A court in Iran has ordered the US government to pay over $US4 billion ($5.8 billion) to the families of Iranian nuclear scientists who have been killed in targeted attacks in recent years, state-run media reports.
The largely symbolic ruling underscores the escalating tensions between Iran and the West over Tehran’s rapidly advancing nuclear program, with negotiations to restore the tattered atomic accord at a standstill.
Although Tehran has blamed Israel in the past for slayings targeting Iranian nuclear scientists since a decade ago, Iran did not directly accuse its arch-foe Israel in its announcement.
Iran has not recognised Israel since the 1979 Islamic Revolution that ousted the pro-West monarchy and brought Islamists to power.
The court mentioned Israel only in saying the US supported the “Zionist regime” in its “organised crime” against the victims.
It’s unclear how the court decision, like a raft of previous Iranian cases against the US as the two sides have engaged in a spiraling escalation of threats, would gain traction; there are no American assets to confiscate in the Islamic Republic.

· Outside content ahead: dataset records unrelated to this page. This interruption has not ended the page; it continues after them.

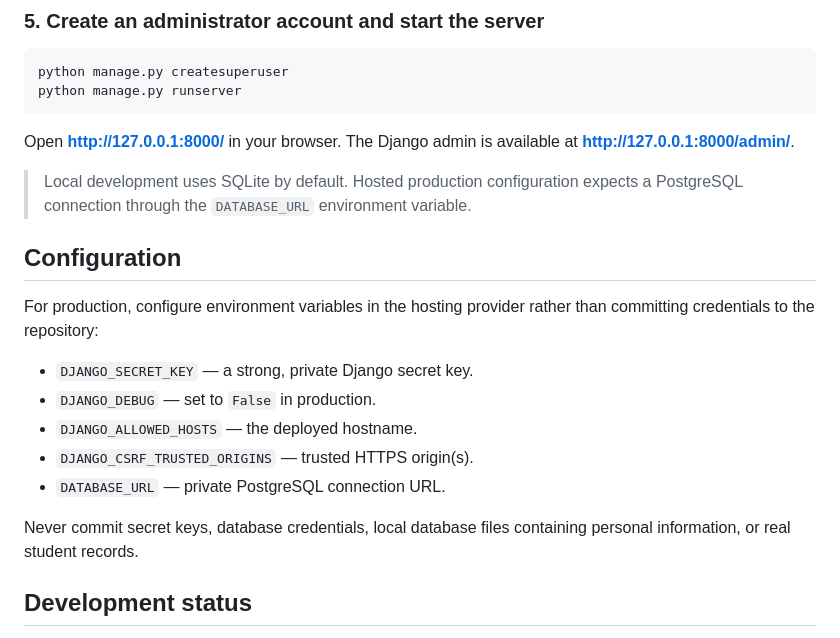
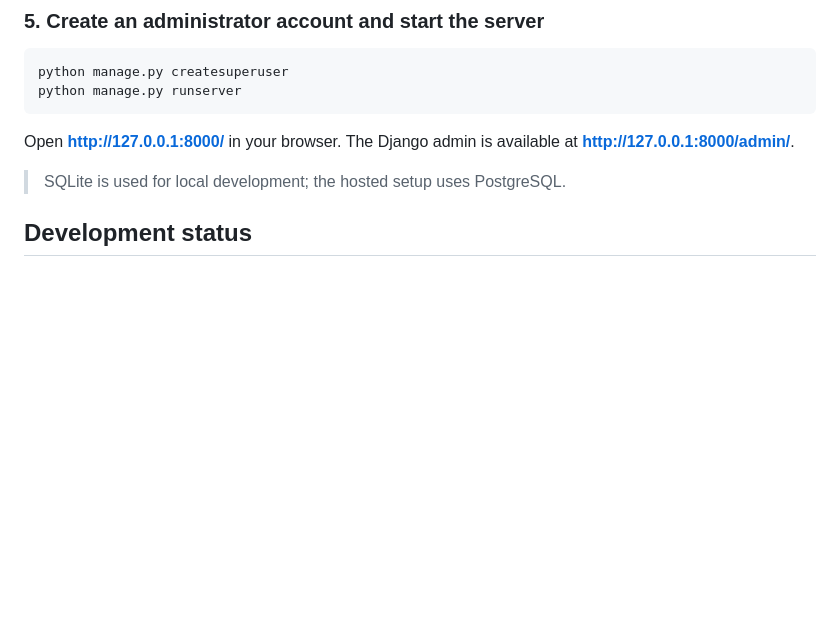
Before and after one commit to adityatiwari-git/AttendX, a Markdown page: README.md, the part around the change. GitHub-like rendering; blank space fills up the shorter version.

Commit message:
Keep hosting and database details concise in README

```diff
--- a/README.md
+++ b/README.md
@@ -108,19 +108,7 @@ python manage.py runserver
 
 Open **http://127.0.0.1:8000/** in your browser. The Django admin is available at **http://127.0.0.1:8000/admin/**.
 
-> Local development uses SQLite by default. Hosted production configuration expects a PostgreSQL connection through the `DATABASE_URL` environment variable.
-
-## Configuration
-
-For production, configure environment variables in the hosting provider rather than committing credentials to the repository:
-
-- `DJANGO_SECRET_KEY` — a strong, private Django secret key.
-- `DJANGO_DEBUG` — set to `False` in production.
-- `DJANGO_ALLOWED_HOSTS` — the deployed hostname.
-- `DJANGO_CSRF_TRUSTED_ORIGINS` — trusted HTTPS origin(s).
-- `DATABASE_URL` — private PostgreSQL connection URL.
-
-Never commit secret keys, database credentials, local database files containing personal information, or real student records.
+> SQLite is used for local development; the hosted setup uses PostgreSQL.
 
 ## Development status
 
```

Still, the court branch, which is dedicated to the review of Iranian complaints against the US, summoned 37 former American officials, including former Presidents Barack Obama and Donald Trump, as well as former Secretary of State Mike Pompeo, former Iran envoy Brian Hook and former Defence Secretary Ashton Carter.